Whenever a line contains the string "button", copy it out of the entries.

### Recorded information:
=======

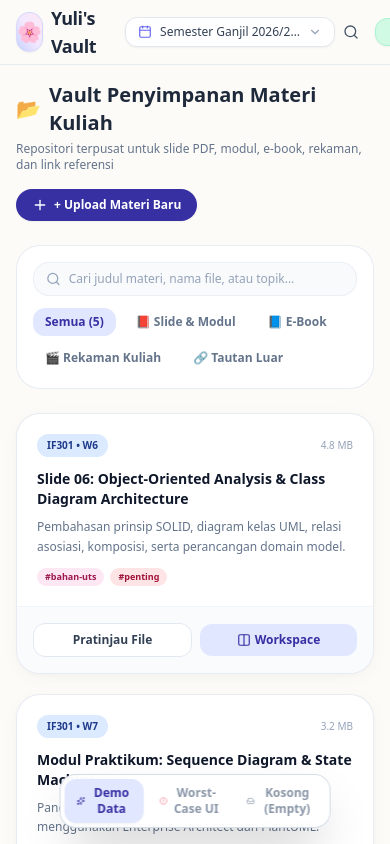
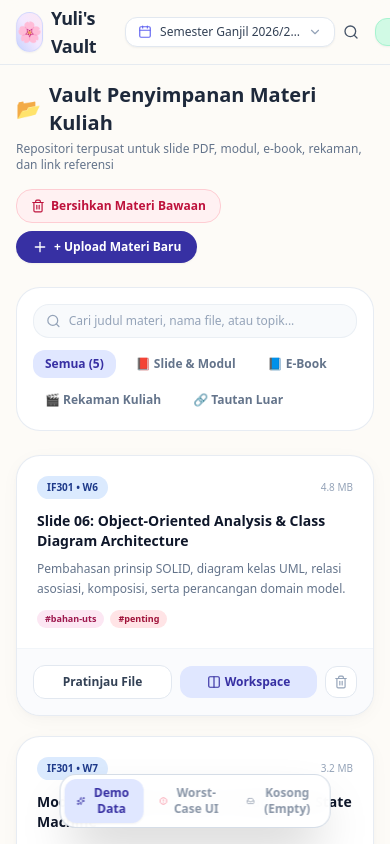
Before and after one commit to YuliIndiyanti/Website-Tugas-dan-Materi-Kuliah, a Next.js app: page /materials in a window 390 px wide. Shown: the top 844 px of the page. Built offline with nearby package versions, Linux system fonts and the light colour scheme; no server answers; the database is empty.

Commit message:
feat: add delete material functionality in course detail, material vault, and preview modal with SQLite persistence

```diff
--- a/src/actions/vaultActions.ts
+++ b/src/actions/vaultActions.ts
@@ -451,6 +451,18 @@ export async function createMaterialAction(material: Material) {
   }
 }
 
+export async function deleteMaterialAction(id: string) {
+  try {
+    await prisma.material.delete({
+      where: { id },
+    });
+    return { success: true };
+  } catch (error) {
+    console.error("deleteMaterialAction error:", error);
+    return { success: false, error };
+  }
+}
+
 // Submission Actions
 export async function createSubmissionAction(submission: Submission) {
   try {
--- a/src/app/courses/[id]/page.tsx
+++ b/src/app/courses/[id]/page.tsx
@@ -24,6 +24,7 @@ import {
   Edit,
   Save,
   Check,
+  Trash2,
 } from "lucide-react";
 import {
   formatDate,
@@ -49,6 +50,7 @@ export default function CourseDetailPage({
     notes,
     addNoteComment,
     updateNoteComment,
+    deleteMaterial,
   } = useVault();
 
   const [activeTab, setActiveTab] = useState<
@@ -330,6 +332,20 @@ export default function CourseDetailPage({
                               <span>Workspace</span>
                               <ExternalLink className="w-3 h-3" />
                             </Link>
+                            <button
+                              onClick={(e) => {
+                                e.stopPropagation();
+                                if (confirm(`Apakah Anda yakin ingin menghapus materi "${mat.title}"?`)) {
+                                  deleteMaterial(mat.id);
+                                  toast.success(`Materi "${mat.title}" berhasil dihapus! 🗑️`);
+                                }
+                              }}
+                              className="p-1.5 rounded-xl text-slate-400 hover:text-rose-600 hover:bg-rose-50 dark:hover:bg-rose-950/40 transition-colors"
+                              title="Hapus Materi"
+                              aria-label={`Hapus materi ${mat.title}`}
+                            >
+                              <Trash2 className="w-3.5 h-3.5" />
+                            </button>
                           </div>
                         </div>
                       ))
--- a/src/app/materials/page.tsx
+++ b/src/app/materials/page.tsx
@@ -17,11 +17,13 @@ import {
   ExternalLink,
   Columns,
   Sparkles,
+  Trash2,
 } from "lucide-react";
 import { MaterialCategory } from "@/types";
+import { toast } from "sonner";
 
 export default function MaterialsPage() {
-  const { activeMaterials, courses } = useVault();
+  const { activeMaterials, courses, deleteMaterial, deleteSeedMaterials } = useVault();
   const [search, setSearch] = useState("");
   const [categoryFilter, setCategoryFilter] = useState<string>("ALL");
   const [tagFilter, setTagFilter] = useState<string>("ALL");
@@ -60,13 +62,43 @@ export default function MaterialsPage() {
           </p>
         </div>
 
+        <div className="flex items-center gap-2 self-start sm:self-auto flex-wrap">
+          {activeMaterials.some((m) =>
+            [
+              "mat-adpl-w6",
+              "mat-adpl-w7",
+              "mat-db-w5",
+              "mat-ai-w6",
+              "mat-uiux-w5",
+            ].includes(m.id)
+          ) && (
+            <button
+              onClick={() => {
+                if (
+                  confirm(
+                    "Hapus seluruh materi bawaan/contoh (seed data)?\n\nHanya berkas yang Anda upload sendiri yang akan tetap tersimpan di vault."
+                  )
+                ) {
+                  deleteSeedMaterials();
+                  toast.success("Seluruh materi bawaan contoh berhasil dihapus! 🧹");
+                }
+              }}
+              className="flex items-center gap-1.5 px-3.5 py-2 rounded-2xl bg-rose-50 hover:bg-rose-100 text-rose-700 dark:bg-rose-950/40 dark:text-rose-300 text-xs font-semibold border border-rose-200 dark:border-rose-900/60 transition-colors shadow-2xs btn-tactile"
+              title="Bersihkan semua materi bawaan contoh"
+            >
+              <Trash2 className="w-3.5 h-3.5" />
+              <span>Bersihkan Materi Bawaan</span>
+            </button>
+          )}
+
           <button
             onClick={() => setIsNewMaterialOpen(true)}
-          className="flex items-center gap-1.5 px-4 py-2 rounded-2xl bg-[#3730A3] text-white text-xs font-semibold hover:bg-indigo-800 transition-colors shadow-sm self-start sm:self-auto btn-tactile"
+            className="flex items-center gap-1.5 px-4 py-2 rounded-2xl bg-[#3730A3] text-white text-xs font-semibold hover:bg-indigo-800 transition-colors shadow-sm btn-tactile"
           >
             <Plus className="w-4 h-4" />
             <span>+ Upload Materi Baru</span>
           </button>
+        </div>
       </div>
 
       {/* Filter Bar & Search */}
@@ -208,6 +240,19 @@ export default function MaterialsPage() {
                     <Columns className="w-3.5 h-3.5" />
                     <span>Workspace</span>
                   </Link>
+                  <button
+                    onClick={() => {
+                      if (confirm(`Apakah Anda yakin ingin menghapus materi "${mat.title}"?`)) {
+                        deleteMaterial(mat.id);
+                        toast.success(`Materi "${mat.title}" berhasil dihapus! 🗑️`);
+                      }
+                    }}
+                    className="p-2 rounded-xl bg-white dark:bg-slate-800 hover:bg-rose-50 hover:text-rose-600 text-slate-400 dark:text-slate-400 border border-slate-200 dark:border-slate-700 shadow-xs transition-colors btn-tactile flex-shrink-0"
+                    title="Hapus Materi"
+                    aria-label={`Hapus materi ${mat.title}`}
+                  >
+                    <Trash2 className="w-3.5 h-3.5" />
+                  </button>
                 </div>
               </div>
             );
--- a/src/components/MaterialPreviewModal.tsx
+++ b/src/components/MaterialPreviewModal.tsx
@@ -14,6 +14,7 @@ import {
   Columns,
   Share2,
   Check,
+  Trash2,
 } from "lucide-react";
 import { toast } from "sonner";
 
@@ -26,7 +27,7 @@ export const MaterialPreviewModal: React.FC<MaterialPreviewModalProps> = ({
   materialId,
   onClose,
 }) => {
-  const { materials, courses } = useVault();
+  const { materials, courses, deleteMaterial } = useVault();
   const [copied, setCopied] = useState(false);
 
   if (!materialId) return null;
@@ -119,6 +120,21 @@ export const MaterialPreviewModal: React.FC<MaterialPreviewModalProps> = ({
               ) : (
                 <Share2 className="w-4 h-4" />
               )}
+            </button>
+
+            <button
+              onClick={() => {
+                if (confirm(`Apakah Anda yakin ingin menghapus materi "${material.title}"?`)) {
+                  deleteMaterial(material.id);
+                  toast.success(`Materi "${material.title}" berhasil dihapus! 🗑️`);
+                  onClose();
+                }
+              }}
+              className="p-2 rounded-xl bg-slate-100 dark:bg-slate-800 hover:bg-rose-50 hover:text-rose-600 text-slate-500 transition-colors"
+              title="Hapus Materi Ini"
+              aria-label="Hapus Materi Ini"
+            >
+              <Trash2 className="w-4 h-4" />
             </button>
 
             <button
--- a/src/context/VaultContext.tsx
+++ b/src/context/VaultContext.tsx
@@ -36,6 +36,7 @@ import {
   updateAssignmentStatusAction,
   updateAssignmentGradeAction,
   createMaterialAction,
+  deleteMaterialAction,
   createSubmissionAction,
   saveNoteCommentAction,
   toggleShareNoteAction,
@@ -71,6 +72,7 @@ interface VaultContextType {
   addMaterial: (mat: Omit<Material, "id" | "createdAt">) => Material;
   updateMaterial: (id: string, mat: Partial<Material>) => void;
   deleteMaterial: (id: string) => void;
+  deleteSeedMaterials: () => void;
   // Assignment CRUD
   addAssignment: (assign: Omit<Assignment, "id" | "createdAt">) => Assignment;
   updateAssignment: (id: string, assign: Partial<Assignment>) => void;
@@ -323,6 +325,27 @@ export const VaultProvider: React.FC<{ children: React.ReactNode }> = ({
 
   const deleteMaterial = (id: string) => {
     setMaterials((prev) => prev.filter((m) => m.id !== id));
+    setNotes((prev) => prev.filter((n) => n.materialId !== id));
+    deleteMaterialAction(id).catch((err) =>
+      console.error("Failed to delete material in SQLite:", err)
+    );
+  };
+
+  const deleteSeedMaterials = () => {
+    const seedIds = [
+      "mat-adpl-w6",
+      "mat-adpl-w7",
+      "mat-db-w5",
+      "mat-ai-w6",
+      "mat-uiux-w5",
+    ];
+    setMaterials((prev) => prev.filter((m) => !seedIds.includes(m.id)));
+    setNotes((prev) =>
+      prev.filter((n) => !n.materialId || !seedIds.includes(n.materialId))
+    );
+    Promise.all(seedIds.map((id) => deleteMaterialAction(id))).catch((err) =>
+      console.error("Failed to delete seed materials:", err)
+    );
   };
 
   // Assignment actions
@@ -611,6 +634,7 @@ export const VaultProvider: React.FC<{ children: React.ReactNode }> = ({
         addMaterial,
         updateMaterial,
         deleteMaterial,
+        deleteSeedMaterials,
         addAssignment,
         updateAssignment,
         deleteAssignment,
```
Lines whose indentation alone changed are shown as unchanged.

=======

### Output for this exercise:
+                            <button
+                            </button>
+            <button
+            </button>
           <button
           </button>
+                  <button
+                  </button>
+            </button>
+            <button
             </button>
             <button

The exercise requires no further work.